The Good: Leah’s grief over her loss is intense; so intense that even though Come See About Me starts months after Bastien’s death, it is still as fresh and raw as if it was that day, that hour, that she found out Bastien, her first love, her first lover, was dead. I confess, I was relieved about when Come See About Me started; it would have been too much, I think, to experience Leah’s loss in anything other than flashback.

Bastien is dead and Leah can barely function or concentrate. The offer of Aunt Abigail’s unused house is an escape from Leah having to make decisions about her future or to return home; it’s an oasis, allowing her Leah to just be. Little is required of her except taking care of herself, keeping the house in good enough order so if Abigail visits she is not overly concerned, and taking care of her hamster, Armstrong. Leah is lucky to have a rent-free place, and watches her bank account, wondering what to do.

Come See About Me is not so much about Leah getting over or past Bastien’s death, but about Leah trying to figure out a new life without him, without being part of a couple. Her steps into a Bastienless future are small, but significant because of how long it takes her to get there: friendship with neighbors, a part-time job.

And Liam. Liam begins as just a young man Leah sees around the town of Oakville. And then, one night — not love. Leah looks at Liam and wants him: physically wants. The jolt of desire, desire not for love but to be touched and touch, rocks her. Like Leah, Liam is in Oakville to escaping his past; like Leah, he is looking for nothing more than a connection without commitment.

Leah isn’t looking for love; she’s looking for sex. Bastien was her first and only lover, and Leah’s wanting Liam shocks her in its intensity. The words used to describe her interactions with Bastien are blunt and matter of fact, just as her wanting him is blunt. Leah has shut herself away from life and people, yes, and it’s her body that first reaches out to another and is ready for another, before she can emotionally or mentally acknowledge her need for another.
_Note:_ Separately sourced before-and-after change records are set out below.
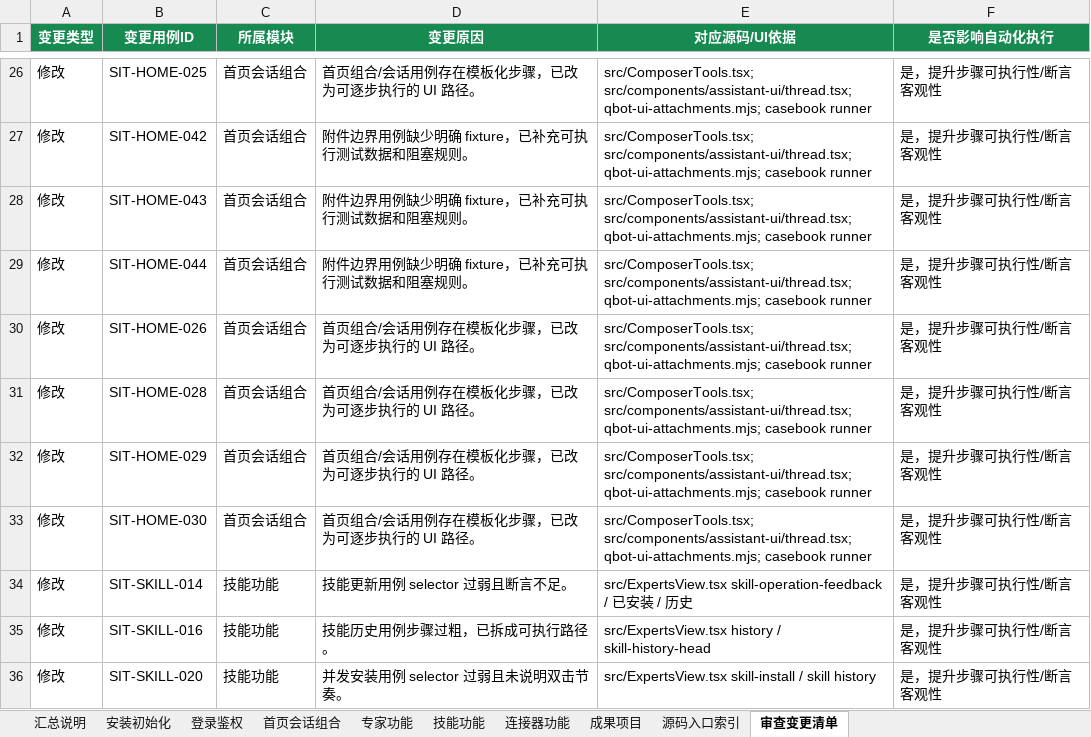
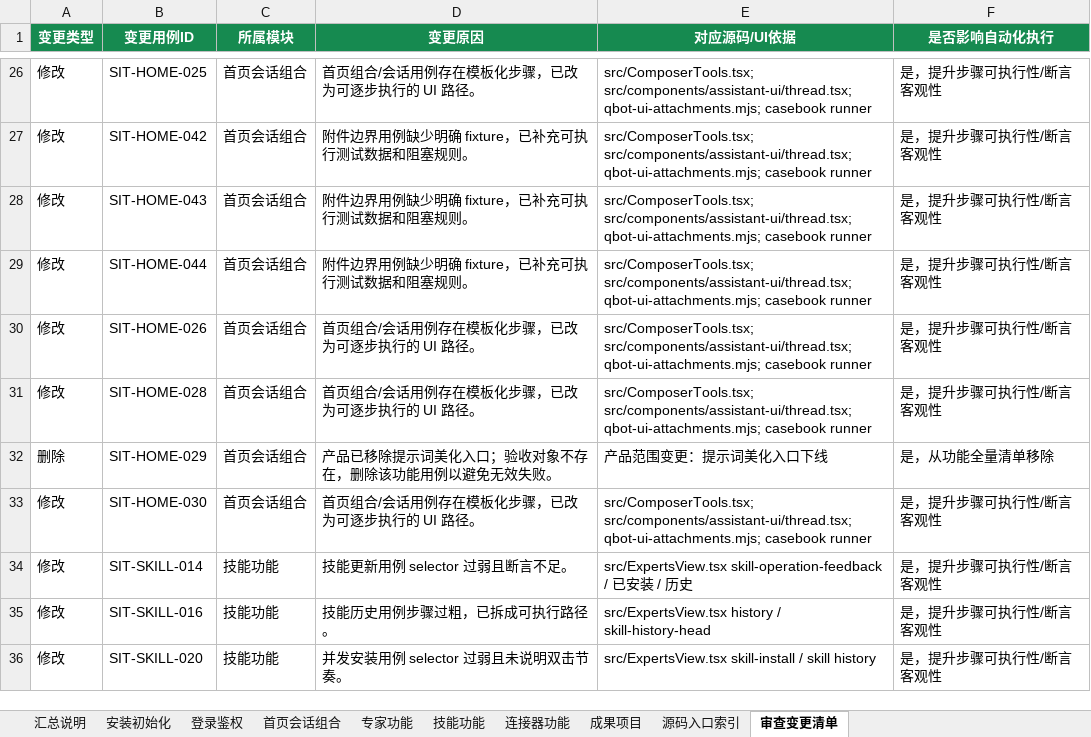
Before and after one commit to zqh3310/QbotTestAgent, an Excel workbook: PRD/QBot系统SIT自动化测试用例_框架清零版_2026-07-11.xlsx, sheet 审查变更清单, drawn as a sheet; only a part is shown, gaps mark what is left out; values as stored, in another font and other column widths than the file's, no borders; the diff names each change by its address in the sheet, - before the commit and + after, or states it on an @@ line.

```diff
--- a/PRD/QBot系统SIT自动化测试用例_框架清零版_2026-07-11.xlsx (sheet 审查变更清单)
+++ b/PRD/QBot系统SIT自动化测试用例_框架清零版_2026-07-11.xlsx (sheet 审查变更清单)
-A32 (变更类型): 修改
+A32 (变更类型): 删除
-D32 (变更原因): 首页组合/会话用例存在模板化步骤，已改为可逐步执行的 UI 路径。
+D32 (变更原因): 产品已移除提示词美化入口；验收对象不存在，删除该功能用例以避免无效失败。
-E32 (对应源码/UI依据): src/ComposerTools.tsx; src/components/assistant-ui/thread.tsx; qbot-ui-attachments.mjs; casebook runner
+E32 (对应源码/UI依据): 产品范围变更：提示词美化入口下线
-F32 (是否影响自动化执行): 是，提升步骤可执行性/断言客观性
+F32 (是否影响自动化执行): 是，从功能全量清单移除
```
Also changed, not shown: sheet 首页会话组合, sheet 汇总说明, 7 other files.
Other things I liked about Come See About Me:

The setting, Oakville. It’s as important to Come See About Me as any character or event; by the end of the book, I knew its lakes and pubs and stores. When I went to the book website, I found that Oakville is an actual place outside of Toronto! Part of me wants to go visit, to see the places Leah saw.

The casual diversity throughout the book. Bastien is black; Leah’s best friend is Korean-Canadian. The older couple next door are lesbians (amusingly, Leah doesn’t at first realize their relationship).

The writing: “the future felt both distance and so certain that it didn’t seem to require any consideration.”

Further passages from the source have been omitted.